- [Input data]
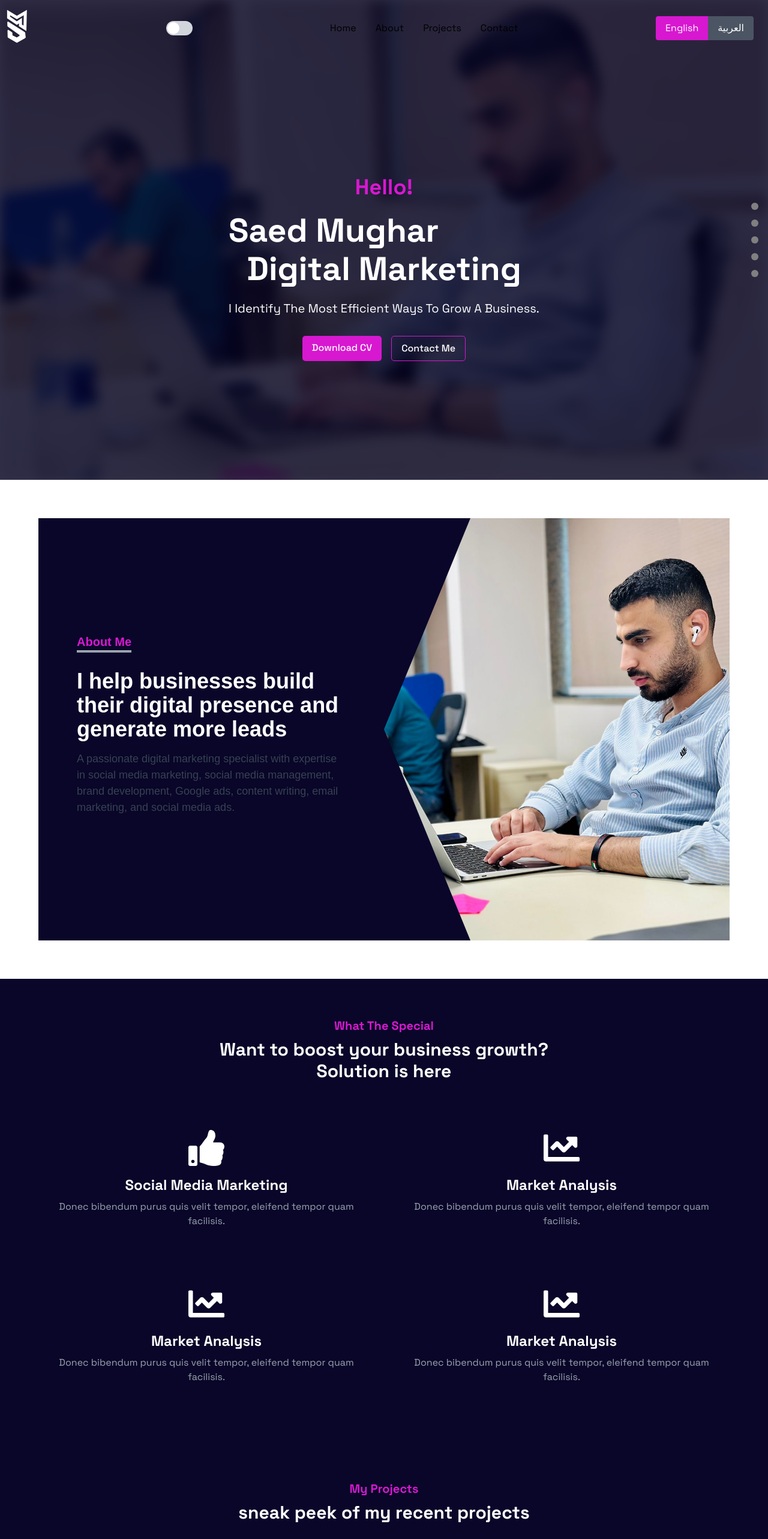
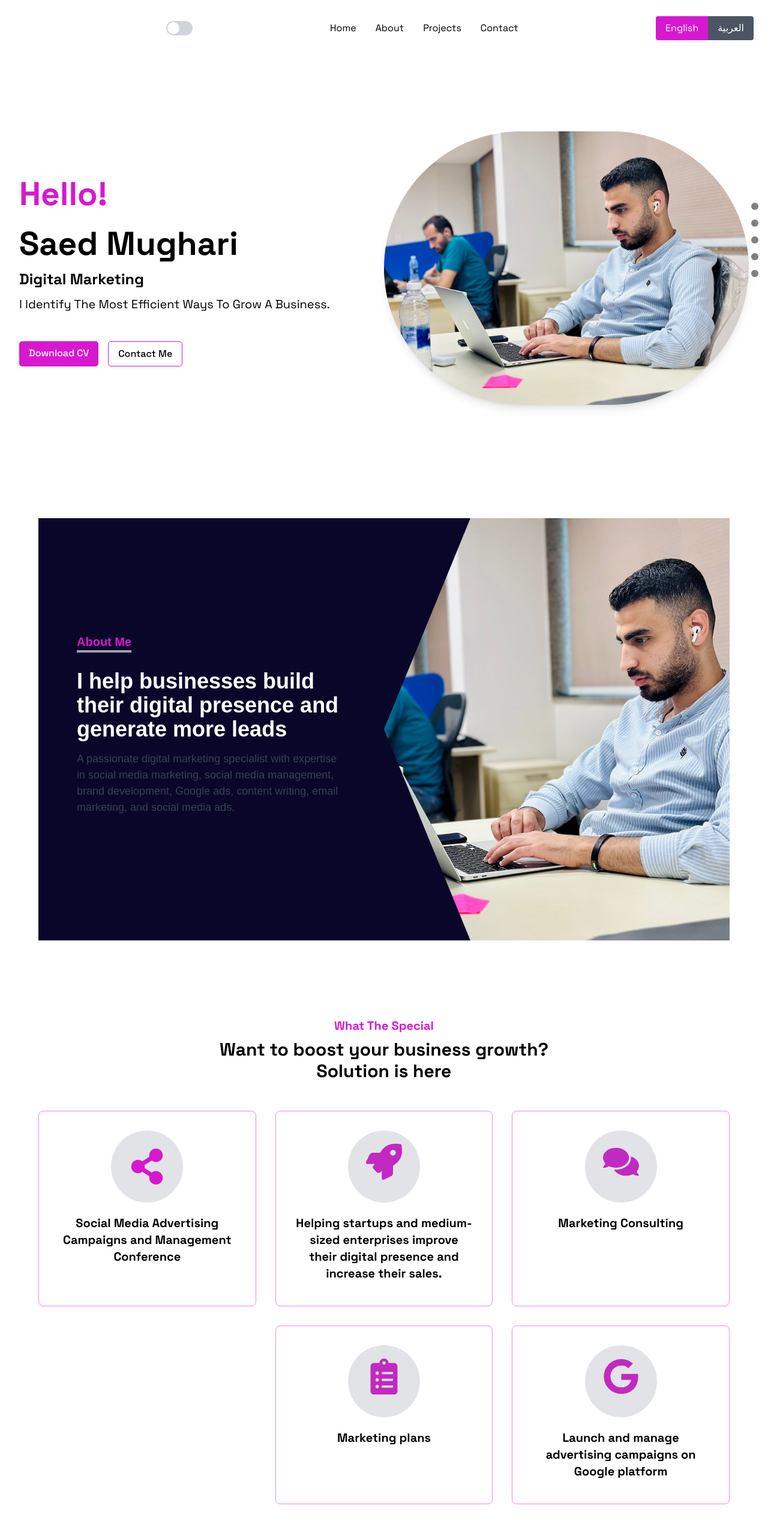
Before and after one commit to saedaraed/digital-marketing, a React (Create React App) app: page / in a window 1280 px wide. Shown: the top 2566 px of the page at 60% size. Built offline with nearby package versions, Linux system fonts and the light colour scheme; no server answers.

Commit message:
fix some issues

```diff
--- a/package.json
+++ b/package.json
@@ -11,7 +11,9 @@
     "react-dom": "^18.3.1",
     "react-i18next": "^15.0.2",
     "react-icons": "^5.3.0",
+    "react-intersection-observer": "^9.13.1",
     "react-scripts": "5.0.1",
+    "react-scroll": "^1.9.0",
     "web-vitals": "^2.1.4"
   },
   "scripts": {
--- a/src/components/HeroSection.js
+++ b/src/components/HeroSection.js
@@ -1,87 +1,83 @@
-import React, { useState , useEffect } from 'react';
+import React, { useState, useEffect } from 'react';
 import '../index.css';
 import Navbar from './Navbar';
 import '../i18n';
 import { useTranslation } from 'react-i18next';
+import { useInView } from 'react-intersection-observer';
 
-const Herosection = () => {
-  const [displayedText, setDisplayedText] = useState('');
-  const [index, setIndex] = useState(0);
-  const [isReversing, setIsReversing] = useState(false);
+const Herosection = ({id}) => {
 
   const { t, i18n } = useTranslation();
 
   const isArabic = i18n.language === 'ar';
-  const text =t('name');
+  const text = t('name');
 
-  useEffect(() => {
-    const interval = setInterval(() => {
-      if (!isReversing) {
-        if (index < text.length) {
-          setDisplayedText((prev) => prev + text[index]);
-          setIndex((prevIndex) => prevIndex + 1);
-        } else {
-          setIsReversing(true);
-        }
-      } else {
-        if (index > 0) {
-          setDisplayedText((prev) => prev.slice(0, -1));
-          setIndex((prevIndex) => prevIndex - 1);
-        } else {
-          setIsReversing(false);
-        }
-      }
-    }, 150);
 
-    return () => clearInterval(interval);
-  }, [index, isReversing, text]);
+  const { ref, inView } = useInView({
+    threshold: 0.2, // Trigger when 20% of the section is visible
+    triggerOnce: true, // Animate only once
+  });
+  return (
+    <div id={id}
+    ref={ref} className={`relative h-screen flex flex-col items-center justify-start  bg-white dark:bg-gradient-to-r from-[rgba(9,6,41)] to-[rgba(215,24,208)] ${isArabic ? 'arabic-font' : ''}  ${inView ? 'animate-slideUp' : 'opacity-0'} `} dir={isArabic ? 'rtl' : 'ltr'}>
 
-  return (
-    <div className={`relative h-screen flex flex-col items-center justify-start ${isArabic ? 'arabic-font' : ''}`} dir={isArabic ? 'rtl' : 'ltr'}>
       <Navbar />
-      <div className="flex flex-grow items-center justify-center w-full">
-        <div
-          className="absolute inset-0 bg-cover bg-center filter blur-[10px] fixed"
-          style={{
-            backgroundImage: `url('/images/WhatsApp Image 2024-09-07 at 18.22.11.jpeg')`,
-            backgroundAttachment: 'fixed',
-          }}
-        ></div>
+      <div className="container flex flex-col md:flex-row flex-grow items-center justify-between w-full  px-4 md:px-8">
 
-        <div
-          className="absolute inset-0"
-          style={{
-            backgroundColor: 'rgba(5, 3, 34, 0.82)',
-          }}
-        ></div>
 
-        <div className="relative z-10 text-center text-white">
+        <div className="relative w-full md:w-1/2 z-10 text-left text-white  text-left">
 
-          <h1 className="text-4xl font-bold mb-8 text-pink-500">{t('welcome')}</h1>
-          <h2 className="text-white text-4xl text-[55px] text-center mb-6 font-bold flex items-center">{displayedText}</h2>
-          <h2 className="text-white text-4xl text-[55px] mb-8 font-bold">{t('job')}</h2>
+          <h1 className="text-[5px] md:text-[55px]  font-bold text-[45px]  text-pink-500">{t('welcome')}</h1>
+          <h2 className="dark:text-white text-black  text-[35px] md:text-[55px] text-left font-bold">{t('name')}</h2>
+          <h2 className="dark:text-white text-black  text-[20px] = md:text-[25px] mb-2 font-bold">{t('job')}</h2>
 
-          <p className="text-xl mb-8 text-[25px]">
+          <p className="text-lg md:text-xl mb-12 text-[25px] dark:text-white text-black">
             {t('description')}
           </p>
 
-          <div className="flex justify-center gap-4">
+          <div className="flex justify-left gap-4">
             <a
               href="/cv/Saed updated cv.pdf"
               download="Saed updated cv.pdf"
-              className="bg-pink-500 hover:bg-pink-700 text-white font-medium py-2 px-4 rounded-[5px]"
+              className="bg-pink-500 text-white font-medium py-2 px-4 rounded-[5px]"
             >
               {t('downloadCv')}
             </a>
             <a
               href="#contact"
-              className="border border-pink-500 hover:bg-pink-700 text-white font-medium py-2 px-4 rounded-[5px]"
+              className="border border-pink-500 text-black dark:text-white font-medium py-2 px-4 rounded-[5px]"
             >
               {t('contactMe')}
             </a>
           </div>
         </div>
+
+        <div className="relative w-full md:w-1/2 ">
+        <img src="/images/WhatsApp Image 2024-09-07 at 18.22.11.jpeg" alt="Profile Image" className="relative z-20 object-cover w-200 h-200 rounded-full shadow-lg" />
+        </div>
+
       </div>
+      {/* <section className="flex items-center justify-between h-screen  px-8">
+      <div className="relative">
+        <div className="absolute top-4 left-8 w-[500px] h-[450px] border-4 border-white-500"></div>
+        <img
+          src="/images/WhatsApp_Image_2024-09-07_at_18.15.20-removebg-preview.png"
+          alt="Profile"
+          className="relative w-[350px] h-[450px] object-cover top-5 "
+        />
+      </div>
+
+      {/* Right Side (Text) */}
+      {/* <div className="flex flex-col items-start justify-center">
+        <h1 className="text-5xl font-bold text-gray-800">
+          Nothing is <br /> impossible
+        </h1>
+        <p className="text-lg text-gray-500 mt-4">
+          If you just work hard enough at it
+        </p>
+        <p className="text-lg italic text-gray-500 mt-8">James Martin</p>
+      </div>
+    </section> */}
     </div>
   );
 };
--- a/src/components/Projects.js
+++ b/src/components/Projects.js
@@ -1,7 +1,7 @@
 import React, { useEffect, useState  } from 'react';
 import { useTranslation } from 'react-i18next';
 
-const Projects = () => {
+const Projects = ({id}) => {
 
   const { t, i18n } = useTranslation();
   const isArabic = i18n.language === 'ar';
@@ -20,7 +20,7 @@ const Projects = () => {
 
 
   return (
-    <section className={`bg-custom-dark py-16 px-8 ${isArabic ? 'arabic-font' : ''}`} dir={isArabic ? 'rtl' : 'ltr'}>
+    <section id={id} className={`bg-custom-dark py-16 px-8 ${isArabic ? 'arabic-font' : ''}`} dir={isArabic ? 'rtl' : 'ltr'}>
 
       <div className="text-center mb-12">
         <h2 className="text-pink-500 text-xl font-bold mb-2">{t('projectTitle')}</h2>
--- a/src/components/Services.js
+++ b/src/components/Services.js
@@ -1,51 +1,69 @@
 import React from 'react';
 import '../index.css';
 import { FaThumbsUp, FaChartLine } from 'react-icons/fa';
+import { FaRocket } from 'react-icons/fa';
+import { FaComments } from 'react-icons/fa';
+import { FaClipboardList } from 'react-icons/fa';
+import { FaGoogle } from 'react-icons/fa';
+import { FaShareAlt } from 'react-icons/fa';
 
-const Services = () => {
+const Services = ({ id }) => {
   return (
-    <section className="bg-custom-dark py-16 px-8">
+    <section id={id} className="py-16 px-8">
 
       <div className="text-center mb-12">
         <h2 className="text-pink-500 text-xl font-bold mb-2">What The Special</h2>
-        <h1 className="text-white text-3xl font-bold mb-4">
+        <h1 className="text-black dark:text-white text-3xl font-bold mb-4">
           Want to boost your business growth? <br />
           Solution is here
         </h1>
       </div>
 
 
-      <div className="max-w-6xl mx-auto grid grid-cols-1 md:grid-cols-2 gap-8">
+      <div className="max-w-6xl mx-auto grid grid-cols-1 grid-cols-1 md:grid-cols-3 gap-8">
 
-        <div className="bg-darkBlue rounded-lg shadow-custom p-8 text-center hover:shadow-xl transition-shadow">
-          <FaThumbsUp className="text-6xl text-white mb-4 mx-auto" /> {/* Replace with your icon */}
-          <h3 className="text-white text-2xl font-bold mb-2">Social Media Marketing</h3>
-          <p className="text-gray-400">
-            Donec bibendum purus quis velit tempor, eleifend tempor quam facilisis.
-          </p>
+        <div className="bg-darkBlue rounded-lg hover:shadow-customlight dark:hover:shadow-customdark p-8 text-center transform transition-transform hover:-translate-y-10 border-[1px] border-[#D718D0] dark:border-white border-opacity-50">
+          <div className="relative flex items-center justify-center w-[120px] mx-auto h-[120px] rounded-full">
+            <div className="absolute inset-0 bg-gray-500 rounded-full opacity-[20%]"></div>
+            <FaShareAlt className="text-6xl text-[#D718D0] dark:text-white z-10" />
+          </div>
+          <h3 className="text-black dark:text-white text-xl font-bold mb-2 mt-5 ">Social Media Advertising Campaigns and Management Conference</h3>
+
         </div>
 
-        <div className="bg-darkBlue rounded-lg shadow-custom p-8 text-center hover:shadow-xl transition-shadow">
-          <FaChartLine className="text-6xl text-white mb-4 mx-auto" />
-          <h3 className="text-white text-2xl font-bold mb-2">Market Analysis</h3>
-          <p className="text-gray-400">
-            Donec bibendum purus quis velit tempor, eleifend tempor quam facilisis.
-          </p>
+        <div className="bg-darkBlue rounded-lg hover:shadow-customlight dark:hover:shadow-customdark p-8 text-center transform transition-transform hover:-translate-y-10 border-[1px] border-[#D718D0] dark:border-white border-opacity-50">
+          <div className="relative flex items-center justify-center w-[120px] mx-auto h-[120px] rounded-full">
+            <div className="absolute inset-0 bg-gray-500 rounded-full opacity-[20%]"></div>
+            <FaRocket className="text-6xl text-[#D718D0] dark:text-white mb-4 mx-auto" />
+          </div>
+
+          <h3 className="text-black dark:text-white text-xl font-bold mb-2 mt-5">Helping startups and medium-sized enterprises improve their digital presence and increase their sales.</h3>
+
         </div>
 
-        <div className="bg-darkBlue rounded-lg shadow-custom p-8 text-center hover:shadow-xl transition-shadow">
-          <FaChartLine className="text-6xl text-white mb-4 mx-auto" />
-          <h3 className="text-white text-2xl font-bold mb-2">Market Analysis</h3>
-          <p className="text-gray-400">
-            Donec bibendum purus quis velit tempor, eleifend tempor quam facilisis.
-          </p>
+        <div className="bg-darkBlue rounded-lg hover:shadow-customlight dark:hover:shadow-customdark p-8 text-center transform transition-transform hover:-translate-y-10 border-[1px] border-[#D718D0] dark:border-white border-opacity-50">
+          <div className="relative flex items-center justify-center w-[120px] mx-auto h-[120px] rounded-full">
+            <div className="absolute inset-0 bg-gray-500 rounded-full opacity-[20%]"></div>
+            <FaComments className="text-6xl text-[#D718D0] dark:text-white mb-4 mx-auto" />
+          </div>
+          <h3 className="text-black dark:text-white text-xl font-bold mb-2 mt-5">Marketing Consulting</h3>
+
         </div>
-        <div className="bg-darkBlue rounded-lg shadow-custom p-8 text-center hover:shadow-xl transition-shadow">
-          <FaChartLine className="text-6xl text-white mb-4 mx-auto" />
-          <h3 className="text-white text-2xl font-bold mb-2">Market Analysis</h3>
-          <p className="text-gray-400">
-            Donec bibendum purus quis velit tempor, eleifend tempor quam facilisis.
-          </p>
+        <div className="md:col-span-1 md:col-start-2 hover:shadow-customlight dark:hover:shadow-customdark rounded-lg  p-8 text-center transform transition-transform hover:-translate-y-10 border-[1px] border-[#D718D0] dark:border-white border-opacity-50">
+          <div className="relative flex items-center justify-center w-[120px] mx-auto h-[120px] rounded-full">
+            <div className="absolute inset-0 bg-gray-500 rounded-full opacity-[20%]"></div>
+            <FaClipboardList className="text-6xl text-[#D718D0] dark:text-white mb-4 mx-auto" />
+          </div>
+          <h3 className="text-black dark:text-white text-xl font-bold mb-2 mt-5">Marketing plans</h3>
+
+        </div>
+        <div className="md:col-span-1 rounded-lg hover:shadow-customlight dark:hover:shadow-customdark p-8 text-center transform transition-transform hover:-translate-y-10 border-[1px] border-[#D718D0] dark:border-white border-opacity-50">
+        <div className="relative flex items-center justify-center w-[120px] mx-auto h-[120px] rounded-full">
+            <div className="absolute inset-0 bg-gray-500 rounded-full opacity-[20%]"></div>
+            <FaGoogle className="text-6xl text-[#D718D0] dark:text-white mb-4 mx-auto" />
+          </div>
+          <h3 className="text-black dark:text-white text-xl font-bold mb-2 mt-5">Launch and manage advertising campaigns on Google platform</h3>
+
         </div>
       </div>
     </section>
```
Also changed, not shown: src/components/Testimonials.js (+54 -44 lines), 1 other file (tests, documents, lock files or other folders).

- [About this exercise] Filter the listing above for lines with the word "interval", and copy each one you find.

- [Completed exercise]
-    const interval = setInterval(() => {
-    return () => clearInterval(interval);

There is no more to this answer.